Back in September 2011, ACCA launched our new global forums; a series of roundtables that bring together the best and brightest thinking on the future of the accountancy profession. Most of our forums have a specific focus – audit, small businesses, or taxation, and more – but our Accountancy Futures Academy is taking a broader view than the rest.
The academy has been set up to provide a genuinely longer-term look at the accountancy profession and global business world, helping us shape what’s coming next, rather than be shaped by it.
One of the things that’ll be dominating the thinking of the academy will be the changes taking place in the next decade or so to the way the world works. Traditional regions of power and influence are declining, while new ones are rising; but how far are things going to change in the next decade, and what will be the markets on the rise after China and its fellow BRICs? Will the BRICs (Brazil, India, Russia, and China) even live up to their billing?
The rise of the BRICs also challenges the way global governance works.

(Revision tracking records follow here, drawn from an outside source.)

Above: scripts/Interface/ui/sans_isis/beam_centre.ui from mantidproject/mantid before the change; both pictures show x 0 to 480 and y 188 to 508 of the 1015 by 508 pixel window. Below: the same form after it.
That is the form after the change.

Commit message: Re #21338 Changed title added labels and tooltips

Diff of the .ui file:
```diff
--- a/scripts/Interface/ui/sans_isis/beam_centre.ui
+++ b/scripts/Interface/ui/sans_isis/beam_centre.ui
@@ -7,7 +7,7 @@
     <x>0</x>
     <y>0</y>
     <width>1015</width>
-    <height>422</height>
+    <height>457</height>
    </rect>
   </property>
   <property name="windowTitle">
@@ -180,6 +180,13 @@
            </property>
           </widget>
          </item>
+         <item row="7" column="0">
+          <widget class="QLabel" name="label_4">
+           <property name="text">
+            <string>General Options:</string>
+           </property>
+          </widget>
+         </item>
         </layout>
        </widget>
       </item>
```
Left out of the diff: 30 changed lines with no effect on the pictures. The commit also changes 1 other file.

If you look at today’s global governance institutions – the World Bank, the UN, the IMF, the World Trade Organisation – one of the things that’s noticeable about them is they were all (if you count the WTO’s predecessor, the General Agreement on Tariffs and Trade) founded at the beginning of the modern ‘Western’ global economy. Are these organisations and rules still going to be relevant in the 21st century?
Systems are under strain in other ways too: the Euro is having a wobble, while the prospects of a ‘Redback’ global economy are emerging that sees the Chinese Renminbi replace the Dollar as the reserve currency of choice. You could go further: in an electronic age, does money have a future as a token of exchange? What will be valuable in the future? How will it be measured?

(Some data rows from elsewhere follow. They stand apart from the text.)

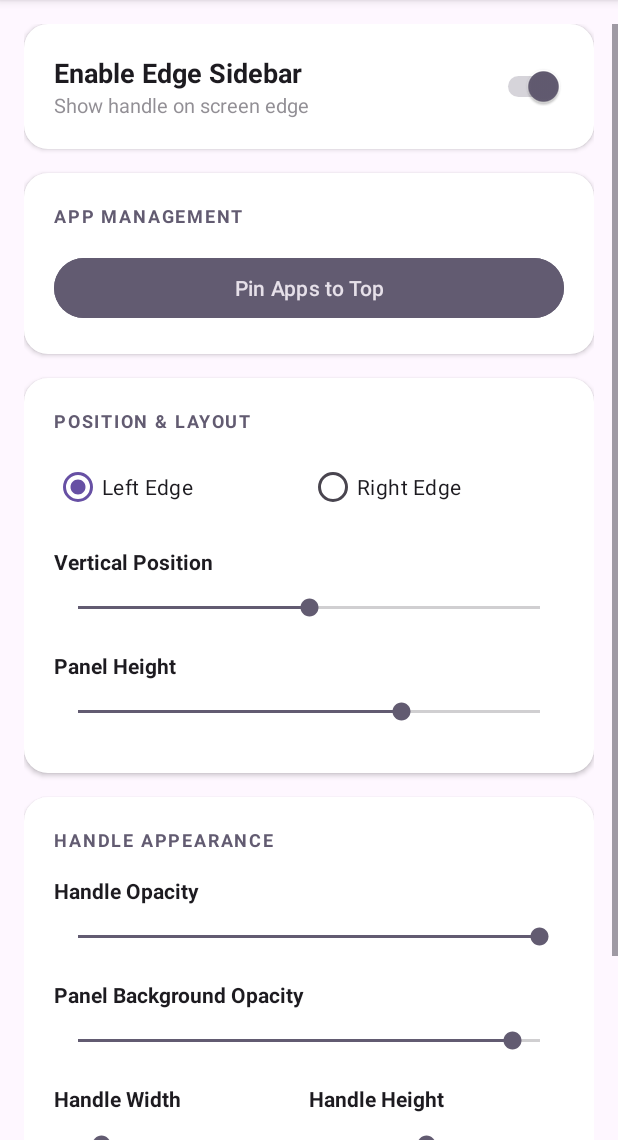
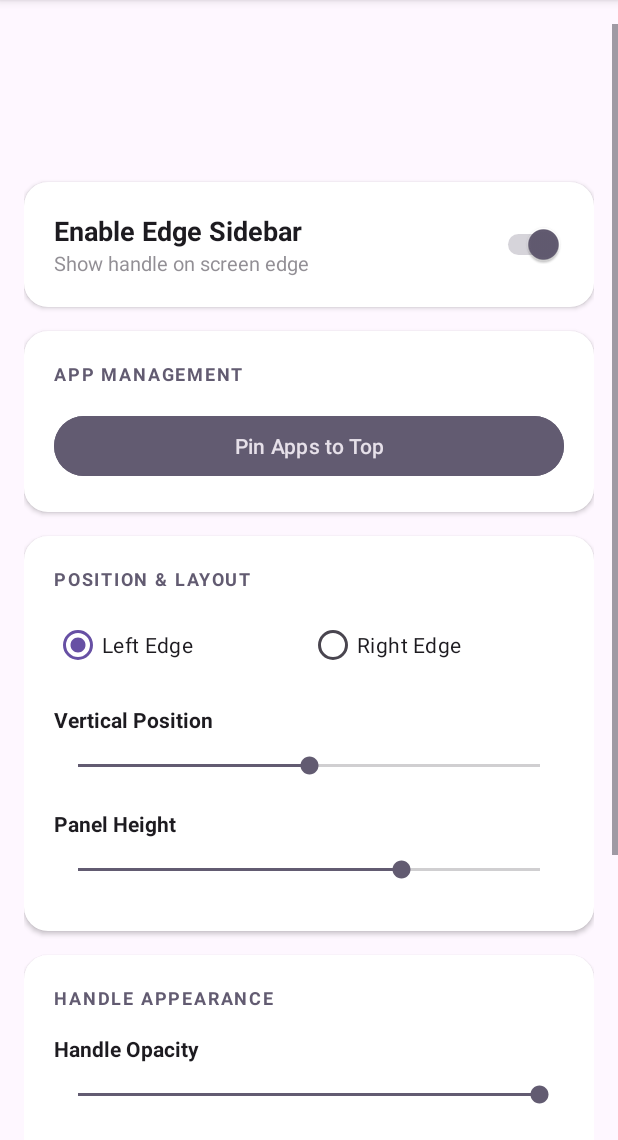
Before and after one commit to nasyx-rakeeb/EdgeLink, an Android app: the SettingsActivity screen opened directly, with no data from a screen before it, on a phone screen of 412 x 824 dp, the part 96-1236 px from its top. Run offline under Robolectric (Android 15) with nearby library versions, the phone set to English and light mode, and no system bars.

Commit message:
Fix master switch visibility in settings activity
Change-Id: Ie5bddefc250c381c906fdfb2cab63f6f18f0627f

```diff
--- a/app/src/main/res/layout/activity_settings.xml
+++ b/app/src/main/res/layout/activity_settings.xml
@@ -26,6 +26,7 @@
                 android:background="@drawable/card_background"
                 android:elevation="2dp"
                 android:padding="20dp"
+                android:layout_marginTop="105dp"
                 android:layout_marginBottom="16dp">
 
                 <LinearLayout
```
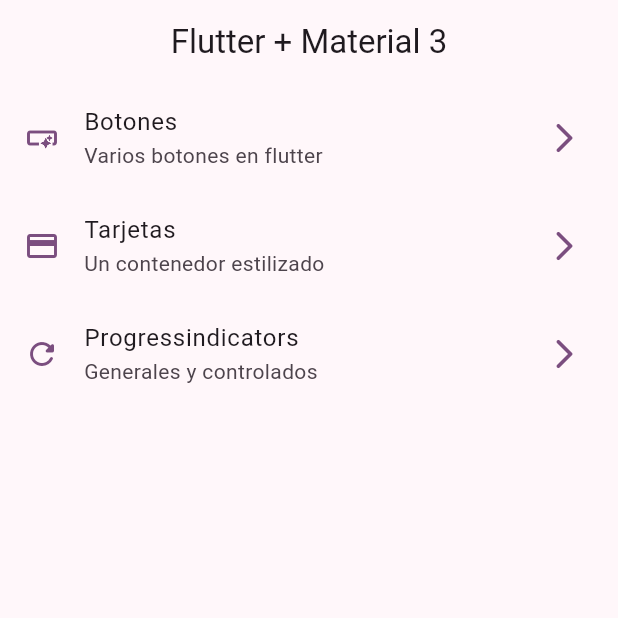
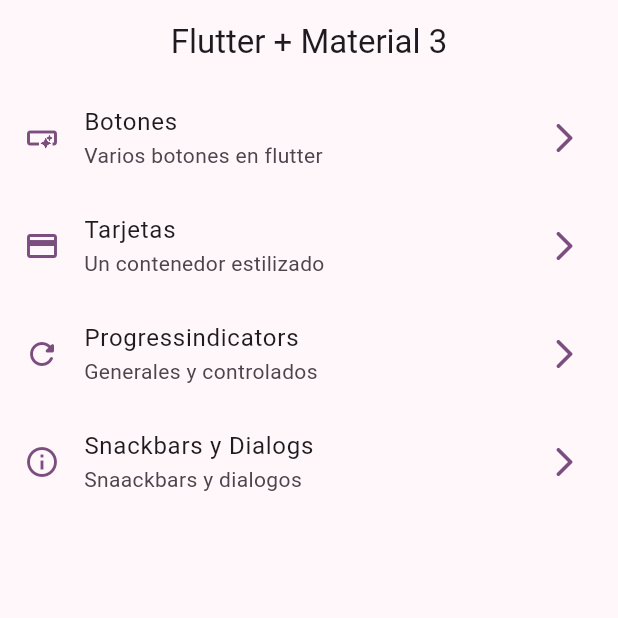
Before and after one commit to Azzzako/flutter_widgets, a Flutter app: the screen it shows after launch, on a phone screen of 412 x 824 dp, the top half of it. Run offline on Flutter 3.47's test engine with Material 3 defaults, Android fonts, the phone set to English and light mode, and no system bars; our stand-ins replace go_router.

Commit message:
snackbars dialogs terminado

```diff
--- a/lib/config/menu/menu_items.dart
+++ b/lib/config/menu/menu_items.dart
@@ -31,4 +31,10 @@ const appMenuItems = <MenuItem>[
       subtitle: 'Generales y controlados',
       url: '/progress',
       icon: Icons.refresh_rounded),
+
+        MenuItem(
+      title: 'Snackbars y Dialogs',
+      subtitle: 'Snaackbars y dialogos',
+      url: '/snackbars',
+      icon: Icons.info_outline),
 ];
--- a/lib/config/router/app_router.dart
+++ b/lib/config/router/app_router.dart
@@ -21,5 +21,9 @@ final appRouter = GoRouter(
         path: '/progress',
         builder: (context, state) => const ProgressScreen(),
         name: ProgressScreen.name),
+         GoRoute(
+        path: '/snackbars',
+        builder: (context, state) => const SnackbarScreen(),
+        name: SnackbarScreen.name),
   ],
 );
--- a/lib/main.dart
+++ b/lib/main.dart
@@ -12,6 +12,7 @@ class MainApp extends StatelessWidget {
   @override
   Widget build(BuildContext context) {
     return MaterialApp.router(
+      title: 'Flutter Widgets',
       routerConfig: appRouter,
       debugShowCheckedModeBanner: false,
       theme: AppTheme(selectedColor: 4).getTheme(),
```
Also changed, not shown: lib/presentation/screens/snackbar/snackbar_screen.dart (+60 -2 lines).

The business world is changing too. There’s been an explosion of new ways of doing business, with all sorts of new business models emerging; what’s going to come next? The complexity of modern business also raises questions about responsibility and how that complexity can be managed. Is this a new role for the CFO? New ways of thinking about business will be needed; what will these be?
As business changes, the accountancy profession will need to change too. How will accounting evolve if new measures of value emerge? What will the rules be? Will they be driven from a Western view, or will they be driven by ideas from emerging markets? One thing that will almost certainly change is the way that accountants are trained, thanks to ever-changing learning technologies; but how will they change?

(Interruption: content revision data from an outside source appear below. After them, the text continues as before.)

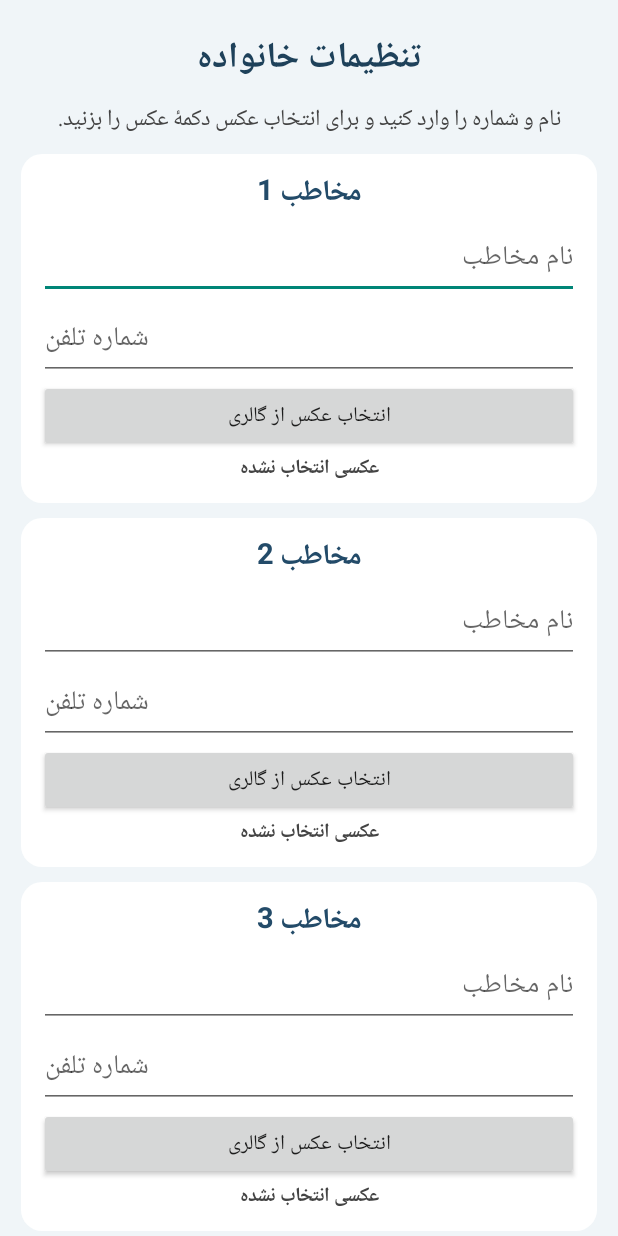
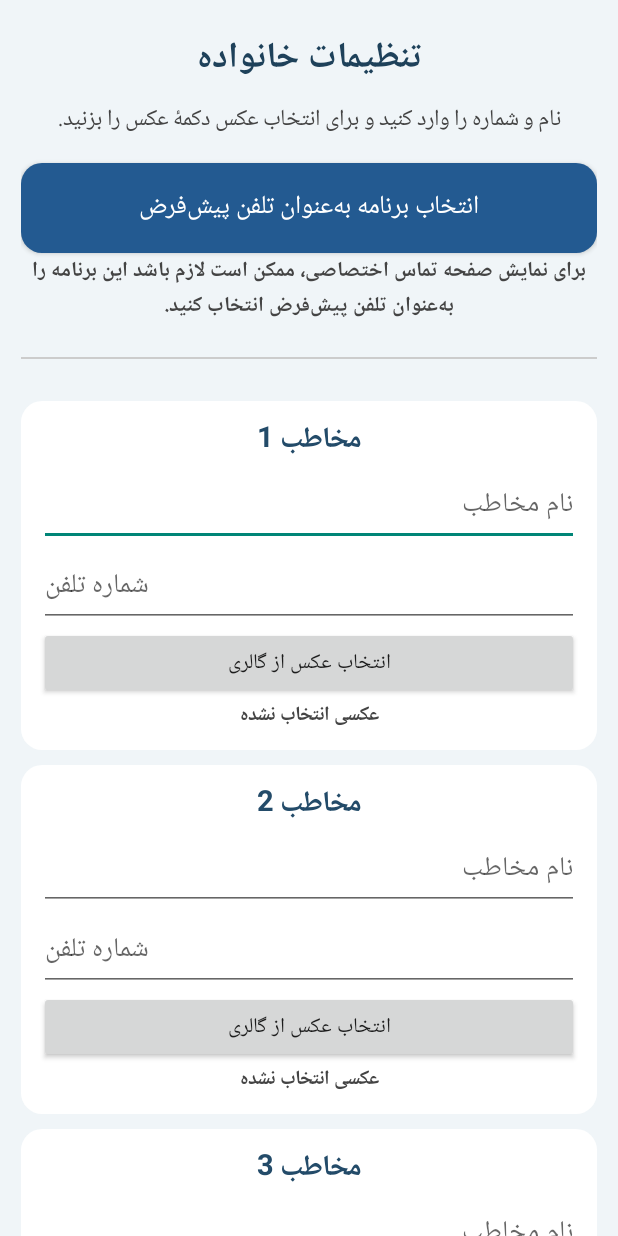
Before and after one commit to a-mad-reza/BiBi, an Android app: the SettingsActivity screen opened directly, with no data from a screen before it, after a tap on "انتخاب عکس از گالری", on a phone screen of 412 x 824 dp. Run offline under Robolectric (Android 15) with nearby library versions, the phone set to English and light mode, and no system bars; 1 other tap on this screen came first.

Commit message:
Update SettingsActivity.java

```diff
--- a/app/src/main/java/com/example/familyhome/SettingsActivity.java
+++ b/app/src/main/java/com/example/familyhome/SettingsActivity.java
@@ -9,6 +9,7 @@ import android.graphics.Typeface;
 import android.graphics.drawable.GradientDrawable;
 import android.net.Uri;
 import android.os.Bundle;
+import android.telecom.TelecomManager;
 import android.view.Gravity;
 import android.view.View;
 import android.view.ViewGroup;
@@ -30,6 +31,9 @@ public class SettingsActivity extends Activity {
 private int selectedPhotoIndex = -1;
 private int holdDuration = 1800;
 private int batteryThreshold = 20;
+
+private static final int PHOTO_REQUEST = 200;
+private static final int DEFAULT_DIALER_REQUEST = 300;
 
 private int dp(float value) {
     return (int) (value * getResources().getDisplayMetrics().density + 0.5f);
@@ -84,6 +88,28 @@ public class SettingsActivity extends Activity {
     instruction.setTypeface(Typeface.DEFAULT);
     root.addView(instruction);
 
+    Button dialerButton = new Button(this);
+    dialerButton.setText("انتخاب برنامه به‌عنوان تلفن پیش‌فرض");
+    dialerButton.setTextSize(17);
+    dialerButton.setTextColor(Color.WHITE);
+    dialerButton.setBackground(
+            rounded(Color.rgb(35, 90, 145), 14));
+
+    LinearLayout.LayoutParams dialerParams =
+            new LinearLayout.LayoutParams(
+                    ViewGroup.LayoutParams.MATCH_PARENT, dp(60));
+    dialerParams.topMargin = dp(16);
+    root.addView(dialerButton, dialerParams);
+
+    dialerButton.setOnClickListener(v -> requestDefaultDialer());
+
+    TextView dialerInfo = makeText(
+            "برای نمایش صفحه تماس اختصاصی، ممکن است لازم باشد این برنامه را به‌عنوان تلفن پیش‌فرض انتخاب کنید.",
+            14, Color.DKGRAY);
+    root.addView(dialerInfo);
+
+    addDivider(root);
+
     for (int i = 0; i < 12; i++) {
         addContactForm(root, i);
     }
@@ -99,18 +125,18 @@ public class SettingsActivity extends Activity {
 
     SeekBar holdSeek = new SeekBar(this);
     holdSeek.setMax(2300);
-        holdSeek.setProgress(holdDuration - 700);
+    holdSeek.setProgress(Math.max(0, Math.min(2300, holdDuration - 700)));
     root.addView(holdSeek);
 
-        holdValue.setText((holdDuration / 1000.0) + " ثانیه");
+    updateHoldValue(holdValue);
 
-        holdSeek.setOnSeekBarChangeListener(new SeekBar.OnSeekBarChangeListener() {
+    holdSeek.setOnSeekBarChangeListener(
+            new SeekBar.OnSeekBarChangeListener() {
         @Override
         public void onProgressChanged(SeekBar seekBar, int progress,
                                       boolean fromUser) {
             holdDuration = progress + 700;
-                holdValue.setText(String.format("%.1f ثانیه",
-                        holdDuration / 1000.0));
+            updateHoldValue(holdValue);
         }
 
         @Override
@@ -131,10 +157,10 @@ public class SettingsActivity extends Activity {
 
     SeekBar batterySeek = new SeekBar(this);
     batterySeek.setMax(50);
-        batterySeek.setProgress(batteryThreshold);
+    batterySeek.setProgress(Math.max(0, Math.min(50, batteryThreshold)));
     root.addView(batterySeek);
 
-        batteryValue.setText("هشدار در " + batteryThreshold + " درصد");
+    updateBatteryValue(batteryValue);
 
     batterySeek.setOnSeekBarChangeListener(
             new SeekBar.OnSeekBarChangeListener() {
@@ -142,7 +168,7 @@ public class SettingsActivity extends Activity {
         public void onProgressChanged(SeekBar seekBar, int progress,
                                       boolean fromUser) {
             batteryThreshold = progress;
-                batteryValue.setText("هشدار در " + batteryThreshold + " درصد");
+            updateBatteryValue(batteryValue);
         }
 
         @Override
@@ -156,7 +182,8 @@ public class SettingsActivity extends Activity {
     saveButton.setText("ذخیره همه تنظیمات");
     saveButton.setTextSize(20);
     saveButton.setTextColor(Color.WHITE);
-        saveButton.setBackground(rounded(Color.rgb(35, 110, 75), 14));
+    saveButton.setBackground(
+            rounded(Color.rgb(35, 110, 75), 14));
 
     LinearLayout.LayoutParams saveParams = new LinearLayout.LayoutParams(
             ViewGroup.LayoutParams.MATCH_PARENT, dp(60));
@@ -173,6 +200,59 @@ public class SettingsActivity extends Activity {
     backButton.setOnClickListener(v -> finish());
 
     setContentView(scroll);
+}
+
+private void updateHoldValue(TextView view) {
+    view.setText(String.format(java.util.Locale.getDefault(),
+            "%.1f ثانیه", holdDuration / 1000.0));
+}
+
+private void updateBatteryValue(TextView view) {
+    view.setText("هشدار در " + batteryThreshold + " درصد");
+}
+
+private void requestDefaultDialer() {
+    if (android.os.Build.VERSION.SDK_INT < 23) {
+        Toast.makeText(this,
+                "این قابلیت به نسخه اندروید بالاتری نیاز دارد.",
+                Toast.LENGTH_LONG).show();
+        return;
+    }
+
+    try {
+        TelecomManager telecomManager =
+                (TelecomManager) getSystemService(TELECOM_SERVICE);
+
+        if (telecomManager == null) {
+            Toast.makeText(this,
+                    "مدیریت تماس در این گوشی در دسترس نیست.",
+                    Toast.LENGTH_LONG).show();
+            return;
+        }
+
+        String currentPackage = telecomManager.getDefaultDialerPackage();
+
+        if (getPackageName().equals(currentPackage)) {
+            Toast.makeText(this,
+                    "این برنامه هم‌اکنون تلفن پیش‌فرض است.",
+                    Toast.LENGTH_LONG).show();
+            return;
+        }
+
+        Intent intent = new Intent(
+                TelecomManager.ACTION_CHANGE_DEFAULT_DIALER);
+
+        intent.putExtra(
+                TelecomManager.EXTRA_CHANGE_DEFAULT_DIALER_PACKAGE_NAME,
+                getPackageName());
+
+        startActivityForResult(intent, DEFAULT_DIALER_REQUEST);
+
+    } catch (Exception e) {
+        Toast.makeText(this,
+                "امکان باز کردن تنظیم تلفن پیش‌فرض وجود ندارد.",
+                Toast.LENGTH_LONG).show();
+    }
 }
 
 private void addContactForm(LinearLayout root, int index) {
@@ -231,7 +311,7 @@ public class SettingsActivity extends Activity {
         intent.addFlags(Intent.FLAG_GRANT_READ_URI_PERMISSION
                 | Intent.FLAG_GRANT_PERSISTABLE_URI_PERMISSION);
 
-            startActivityForResult(intent, 200);
+        startActivityForResult(intent, PHOTO_REQUEST);
     });
 }
 
@@ -252,9 +332,10 @@ public class SettingsActivity extends Activity {
                                 Intent data) {
     super.onActivityResult(requestCode, resultCode, data);
 
-        if (requestCode == 200 && resultCode == RESULT_OK
+    if (requestCode == PHOTO_REQUEST && resultCode == RESULT_OK
             && data != null && data.getData() != null
             && selectedPhotoIndex >= 0) {
+
         Uri uri = data.getData();
 
         try {
@@ -267,7 +348,26 @@ public class SettingsActivity extends Activity {
                 .apply();
 
         photoLabels[selectedPhotoIndex].setText("عکس انتخاب شد");
-            Toast.makeText(this, "عکس انتخاب شد", Toast.LENGTH_SHORT).show();
+        Toast.makeText(this, "عکس انتخاب شد",
+                Toast.LENGTH_SHORT).show();
+
+    } else if (requestCode == DEFAULT_DIALER_REQUEST) {
+        if (android.os.Build.VERSION.SDK_INT >= 23) {
+            TelecomManager telecomManager =
+                    (TelecomManager) getSystemService(TELECOM_SERVICE);
+
+            if (telecomManager != null
+                    && getPackageName().equals(
+                            telecomManager.getDefaultDialerPackage())) {
+                Toast.makeText(this,
+                        "برنامه به‌عنوان تلفن پیش‌فرض انتخاب شد.",
+                        Toast.LENGTH_LONG).show();
+            } else {
+                Toast.makeText(this,
+                        "برنامه به‌عنوان تلفن پیش‌فرض انتخاب نشد.",
+                        Toast.LENGTH_LONG).show();
+            }
+        }
     }
 }
 
@@ -285,7 +385,9 @@ public class SettingsActivity extends Activity {
     editor.putInt("battery_threshold", batteryThreshold);
     editor.apply();
 
-        Toast.makeText(this, "تنظیمات ذخیره شد", Toast.LENGTH_LONG).show();
+    Toast.makeText(this, "تنظیمات ذخیره شد",
+            Toast.LENGTH_LONG).show();
     finish();
 }
+
 }
```
Lines whose indentation alone changed are shown as unchanged.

The future is always going to raise more questions than answers; it will even raise questions that we couldn’t even begin to think of now. Think about the major events that have shaped our present: the fall of the Berlin Wall; 9/11; the rise of the internet, and many more. Did people see these coming? Did people know what effect these things would have?
It’s an ambitious project, but hopefully the Accountancy Futures Academy can spark some new thinking to making the future a little bit less murky.